In a recent blog, Mayo Clinic’s John Halamka referenced AI/ML as being “Math, Not Magic”. aiHealth abides by the notion that AI/ML must be monitored and evaluated, including the key role that professionals play in its evaluation.
Q: What impact does aiHealth have on clinician satisfaction, coder retention, and quality outcomes?
A: This is perhaps aiHealth’s most exciting promise. Out of the principles of the Quadruple Aim, the opportunity to Improve Patient and Provider Experiences is at our fingertips. While speaking about aiHealth last week with an accomplished orthopedic surgeon about coding within his group’s practice, he mentioned they use a template, and their best coder reviews each one for completeness and accuracy before being submitted to the payer(s).
Plus, on top of maintaining his medical licensure and running a practice, he also said he takes a coding class every year. I asked him if, when he went to medical school, he imagined he would go to coding class every year. After a pause, he answered with a smile, “No”. It was a moment.
"Let us take coding as a primary responsibility off physicians’ and other clinicians’ backs. Let us help coding and medical records professionals work at the top of their potential and credentials."
Let’s enable contemporary technology, such as AI-ML, that can be readily trained to capture ICD-10 and CPT codes, as well as check for accuracy, and has the capacity to do it day and night. Let medical professionals add back a sense of joy to their work!
Q: For future entrepreneurs and healthcare leaders, what insights can you share to ensure we continuously drive innovation and push the status quo?
A: Always try to make things better. Use technology to pursue ways to not just automate current processes to go faster, but to innovate and create simpler, better ways to work. Pursue quality, satisfaction, and effectiveness in addition to efficiency. As Michael Hammer said in the 1990’s, take a baseball bat to the side of a process, and every time you automate, reengineer and reimine the processes you are automating! Reduce the number of steps in workflows. Involve key knowledge-workers. Begin where people are. Use technology to make change in ways that can be absorbed and adapted with agility – you don’t need to change everything all at once. Involve people to help guide your work to a brand-new place that they’ve dreamed of while laboring away in yesteryear’s assembly-line workflows. They know. Just ask them.

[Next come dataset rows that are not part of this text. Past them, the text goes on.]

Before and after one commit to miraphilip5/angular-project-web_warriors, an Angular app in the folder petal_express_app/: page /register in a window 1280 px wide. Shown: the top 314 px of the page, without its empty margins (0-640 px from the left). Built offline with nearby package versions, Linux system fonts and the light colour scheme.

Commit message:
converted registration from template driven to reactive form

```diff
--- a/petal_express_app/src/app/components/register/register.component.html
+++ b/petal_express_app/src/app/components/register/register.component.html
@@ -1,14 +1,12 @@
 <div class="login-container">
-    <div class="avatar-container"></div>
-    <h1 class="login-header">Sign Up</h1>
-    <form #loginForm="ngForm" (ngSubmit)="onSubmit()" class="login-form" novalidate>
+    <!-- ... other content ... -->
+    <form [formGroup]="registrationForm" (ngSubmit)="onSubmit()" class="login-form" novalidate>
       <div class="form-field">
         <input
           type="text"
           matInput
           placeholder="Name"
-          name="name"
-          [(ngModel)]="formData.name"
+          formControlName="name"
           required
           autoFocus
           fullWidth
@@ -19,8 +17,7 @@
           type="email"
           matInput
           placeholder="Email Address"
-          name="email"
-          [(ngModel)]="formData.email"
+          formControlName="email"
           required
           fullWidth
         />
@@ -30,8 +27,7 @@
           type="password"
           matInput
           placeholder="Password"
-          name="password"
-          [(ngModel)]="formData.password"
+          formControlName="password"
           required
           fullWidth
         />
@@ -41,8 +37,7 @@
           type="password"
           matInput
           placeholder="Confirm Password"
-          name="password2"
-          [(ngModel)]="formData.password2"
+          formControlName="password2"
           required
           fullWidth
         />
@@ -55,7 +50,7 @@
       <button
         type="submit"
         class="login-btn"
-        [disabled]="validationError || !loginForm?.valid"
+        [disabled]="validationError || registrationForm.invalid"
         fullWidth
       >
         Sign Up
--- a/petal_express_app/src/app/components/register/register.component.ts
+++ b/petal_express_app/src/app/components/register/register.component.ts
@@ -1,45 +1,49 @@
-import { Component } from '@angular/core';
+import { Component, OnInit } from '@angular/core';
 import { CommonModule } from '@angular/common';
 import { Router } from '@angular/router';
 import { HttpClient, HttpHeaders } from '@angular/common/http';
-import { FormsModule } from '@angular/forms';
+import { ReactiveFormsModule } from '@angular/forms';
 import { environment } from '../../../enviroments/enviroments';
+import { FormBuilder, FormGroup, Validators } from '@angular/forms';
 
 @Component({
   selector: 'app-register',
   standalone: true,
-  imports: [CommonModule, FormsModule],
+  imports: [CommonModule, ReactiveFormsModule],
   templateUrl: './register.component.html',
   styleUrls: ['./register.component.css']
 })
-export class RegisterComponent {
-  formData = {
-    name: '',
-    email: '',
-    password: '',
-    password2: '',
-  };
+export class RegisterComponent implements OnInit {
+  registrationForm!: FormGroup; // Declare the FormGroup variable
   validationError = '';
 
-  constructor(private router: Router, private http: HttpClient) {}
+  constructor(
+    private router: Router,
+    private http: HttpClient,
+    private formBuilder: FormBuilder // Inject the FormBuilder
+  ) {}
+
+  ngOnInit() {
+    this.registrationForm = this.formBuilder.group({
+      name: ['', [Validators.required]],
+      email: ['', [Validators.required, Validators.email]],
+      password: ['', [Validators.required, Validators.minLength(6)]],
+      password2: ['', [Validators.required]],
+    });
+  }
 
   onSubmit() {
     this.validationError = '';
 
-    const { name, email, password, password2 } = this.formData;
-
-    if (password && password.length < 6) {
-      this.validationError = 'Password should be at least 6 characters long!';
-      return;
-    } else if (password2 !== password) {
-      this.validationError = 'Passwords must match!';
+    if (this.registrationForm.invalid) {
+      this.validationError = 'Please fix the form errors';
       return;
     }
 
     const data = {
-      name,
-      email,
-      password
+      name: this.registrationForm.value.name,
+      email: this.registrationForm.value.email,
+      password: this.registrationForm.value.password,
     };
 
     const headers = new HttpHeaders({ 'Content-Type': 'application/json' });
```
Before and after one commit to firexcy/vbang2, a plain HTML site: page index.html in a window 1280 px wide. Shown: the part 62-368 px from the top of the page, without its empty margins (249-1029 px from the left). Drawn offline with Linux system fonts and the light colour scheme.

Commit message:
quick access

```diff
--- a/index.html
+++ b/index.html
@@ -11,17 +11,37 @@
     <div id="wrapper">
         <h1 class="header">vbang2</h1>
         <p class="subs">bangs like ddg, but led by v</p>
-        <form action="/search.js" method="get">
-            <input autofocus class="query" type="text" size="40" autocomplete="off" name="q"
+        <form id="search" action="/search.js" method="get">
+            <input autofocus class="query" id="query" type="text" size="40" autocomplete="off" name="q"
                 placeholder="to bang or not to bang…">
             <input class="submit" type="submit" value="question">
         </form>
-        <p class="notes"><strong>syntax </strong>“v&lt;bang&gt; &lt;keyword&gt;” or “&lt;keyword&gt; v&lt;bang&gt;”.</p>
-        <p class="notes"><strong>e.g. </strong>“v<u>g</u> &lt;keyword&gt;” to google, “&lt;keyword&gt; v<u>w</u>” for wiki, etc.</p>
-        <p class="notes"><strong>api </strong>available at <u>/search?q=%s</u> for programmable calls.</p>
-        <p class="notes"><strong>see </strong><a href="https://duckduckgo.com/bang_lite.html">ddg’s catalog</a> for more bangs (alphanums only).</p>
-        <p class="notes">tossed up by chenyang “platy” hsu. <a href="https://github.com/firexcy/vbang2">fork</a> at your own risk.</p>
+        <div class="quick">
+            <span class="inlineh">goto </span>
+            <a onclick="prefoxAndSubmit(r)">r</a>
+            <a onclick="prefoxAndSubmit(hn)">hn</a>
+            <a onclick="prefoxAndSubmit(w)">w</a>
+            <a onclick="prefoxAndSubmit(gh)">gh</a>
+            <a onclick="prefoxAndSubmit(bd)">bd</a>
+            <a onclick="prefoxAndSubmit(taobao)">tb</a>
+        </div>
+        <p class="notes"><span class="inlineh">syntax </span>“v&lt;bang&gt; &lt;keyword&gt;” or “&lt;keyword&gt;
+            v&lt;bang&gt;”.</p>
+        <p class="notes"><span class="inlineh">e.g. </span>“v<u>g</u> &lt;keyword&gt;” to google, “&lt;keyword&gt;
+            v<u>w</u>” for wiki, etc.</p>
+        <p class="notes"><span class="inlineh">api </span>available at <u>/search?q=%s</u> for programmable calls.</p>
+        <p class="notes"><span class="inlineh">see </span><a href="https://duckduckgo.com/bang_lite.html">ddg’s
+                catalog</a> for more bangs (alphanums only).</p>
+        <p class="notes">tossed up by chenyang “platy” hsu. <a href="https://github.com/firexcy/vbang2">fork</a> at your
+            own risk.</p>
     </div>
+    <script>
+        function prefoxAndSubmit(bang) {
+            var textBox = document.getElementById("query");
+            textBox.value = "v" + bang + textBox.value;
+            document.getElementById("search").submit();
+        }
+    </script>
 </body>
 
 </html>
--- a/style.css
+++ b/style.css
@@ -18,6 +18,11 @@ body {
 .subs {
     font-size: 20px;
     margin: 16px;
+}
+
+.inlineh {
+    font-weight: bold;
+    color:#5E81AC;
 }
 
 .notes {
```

About Jean Balgrosky PH.D., MPH, RHIA,
Experienced in and committed to healthcare innovation, Jean Balgrosky PH.D., MPH, RHIA, is a force for change in technology, paving the way for excellence in solutions to redefine healthcare delivery. As the former CIO of large, complex healthcare systems such as Scripps Health and Holy Cross Health System (now Trinity Health System), Jean is an established industry leader and arbiter of change. Jean designed and executed the strategic health IT plan for Scripps Health, a multi-hospital system including the world-renowned Scripps Clinic. There she implemented an enterprise electronic health record (EHR), rebuilding Scripps’ IT architecture from the ground up. In addition, Jean has a Ph.D. in Health Services from the UCLA Fielding School of Public Health and has served on the faculty there for the past 10 years.